> EXERCISE DETAILS:
Make an exact copy of all the records, one that contains none of the pictures.

> MATERIAL SHOWN:

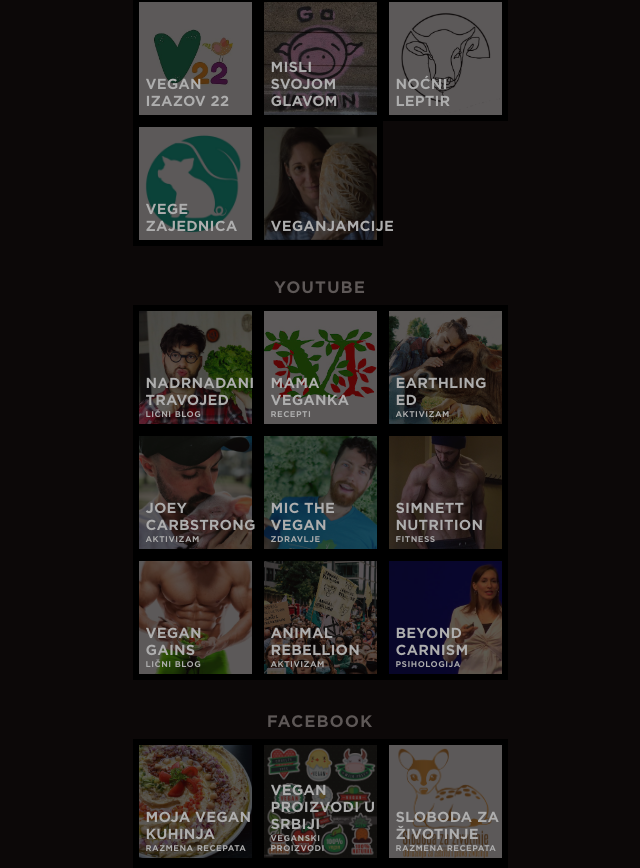
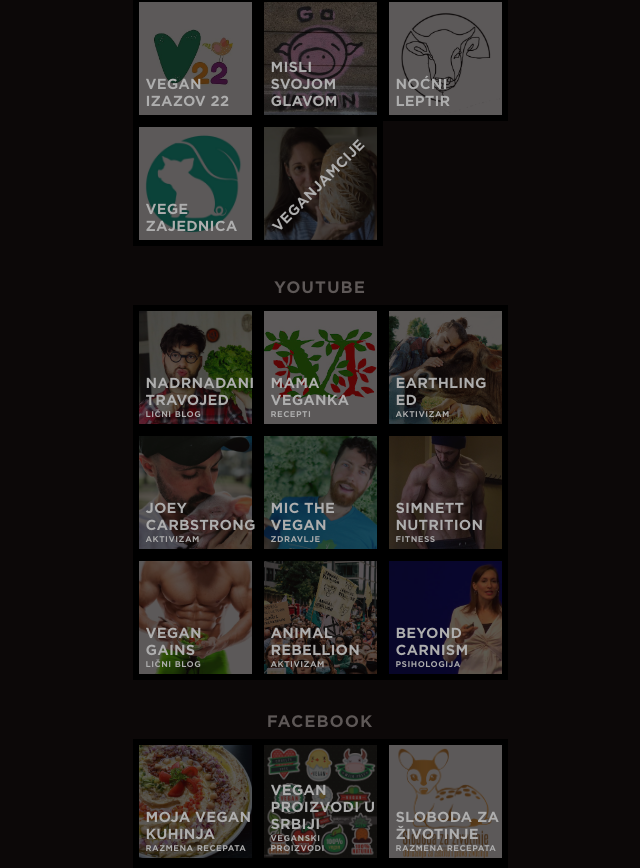
Before and after one commit to nikolabulatovic/saznaj.rs, a Next.js app: page / in a window 1280 px wide. Shown: the part 1832-2700 px from the top of the page, without its empty margins (320-960 px from the left). Built offline with nearby package versions, Linux system fonts and the light colour scheme; a web font is replaced by a local one.

Commit message:
Social Card - isDiagonal

```diff
--- a/components/social-card/SocialCard.tsx
+++ b/components/social-card/SocialCard.tsx
@@ -5,8 +5,16 @@
 import { colors, socialMedia, SocialMediaCardInfo, socialMediaCards, SocialMediaType } from 'utils';
 
 const SocialCard = ({
-  description, name, link, image
+  description, name, link, image, isDiagonal
 } : SocialMediaCardInfo) => {
+  const rotatedSx = {
+    transform: 'rotate(-45deg)',
+    transformOrigin: 'left',
+    left: '4px',
+    top: '3px',
+    position: 'relative',
+  };
+
   return (
     <Link
       href={link}
@@ -38,7 +46,8 @@
           bottom: '5px',
           left: '7px',
         }}>
-          <Typography sx={{
+          <Typography
+            sx={{
               fontFamily: 'GothamSSm Bold',
               fontStyle: 'normal',
               fontWeight: 700,
@@ -46,7 +55,11 @@
               lineHeight: '17px',
               color: colors.text.socialCardName,
               textTransform: 'uppercase',
-          }}>{name}</Typography>
+              ...isDiagonal ? rotatedSx : {}
+            }}
+          >
+            {name}
+          </Typography>
 
           <Typography sx={{
             fontFamily: 'GothamSSm Bold',
--- a/utils/resources.ts
+++ b/utils/resources.ts
@@ -7,6 +7,7 @@
   type: SocialMediaType;
   link: string;
   image: string;
+  isDiagonal?: boolean;
 }
 
 export const socialMediaCards: Array<SocialMediaCardInfo> = [
@@ -44,6 +45,7 @@
     type: 'Instagram',
     link: 'https://www.instagram.com/veganjamcije/',
     image: 'veganjamcije.jpg',
+    isDiagonal: true,
   },
   {
     name: 'Moja Vegan Kuhinja',
```
Lines whose indentation alone changed are shown as unchanged.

> EXERCISE RESULT:
Before and after one commit to nikolabulatovic/saznaj.rs, a Next.js app: page / in a window 1280 px wide. Shown: the part 1832-2700 px from the top of the page, without its empty margins (320-960 px from the left). Built offline with nearby package versions, Linux system fonts and the light colour scheme; a web font is replaced by a local one.

Commit message:
Social Card - isDiagonal

```diff
--- a/components/social-card/SocialCard.tsx
+++ b/components/social-card/SocialCard.tsx
@@ -5,8 +5,16 @@
 import { colors, socialMedia, SocialMediaCardInfo, socialMediaCards, SocialMediaType } from 'utils';
 
 const SocialCard = ({
-  description, name, link, image
+  description, name, link, image, isDiagonal
 } : SocialMediaCardInfo) => {
+  const rotatedSx = {
+    transform: 'rotate(-45deg)',
+    transformOrigin: 'left',
+    left: '4px',
+    top: '3px',
+    position: 'relative',
+  };
+
   return (
     <Link
       href={link}
@@ -38,7 +46,8 @@
           bottom: '5px',
           left: '7px',
         }}>
-          <Typography sx={{
+          <Typography
+            sx={{
               fontFamily: 'GothamSSm Bold',
               fontStyle: 'normal',
               fontWeight: 700,
@@ -46,7 +55,11 @@
               lineHeight: '17px',
               color: colors.text.socialCardName,
               textTransform: 'uppercase',
-          }}>{name}</Typography>
+              ...isDiagonal ? rotatedSx : {}
+            }}
+          >
+            {name}
+          </Typography>
 
           <Typography sx={{
             fontFamily: 'GothamSSm Bold',
--- a/utils/resources.ts
+++ b/utils/resources.ts
@@ -7,6 +7,7 @@
   type: SocialMediaType;
   link: string;
   image: string;
+  isDiagonal?: boolean;
 }
 
 export const socialMediaCards: Array<SocialMediaCardInfo> = [
@@ -44,6 +45,7 @@
     type: 'Instagram',
     link: 'https://www.instagram.com/veganjamcije/',
     image: 'veganjamcije.jpg',
+    isDiagonal: true,
   },
   {
     name: 'Moja Vegan Kuhinja',
```
Lines whose indentation alone changed are shown as unchanged.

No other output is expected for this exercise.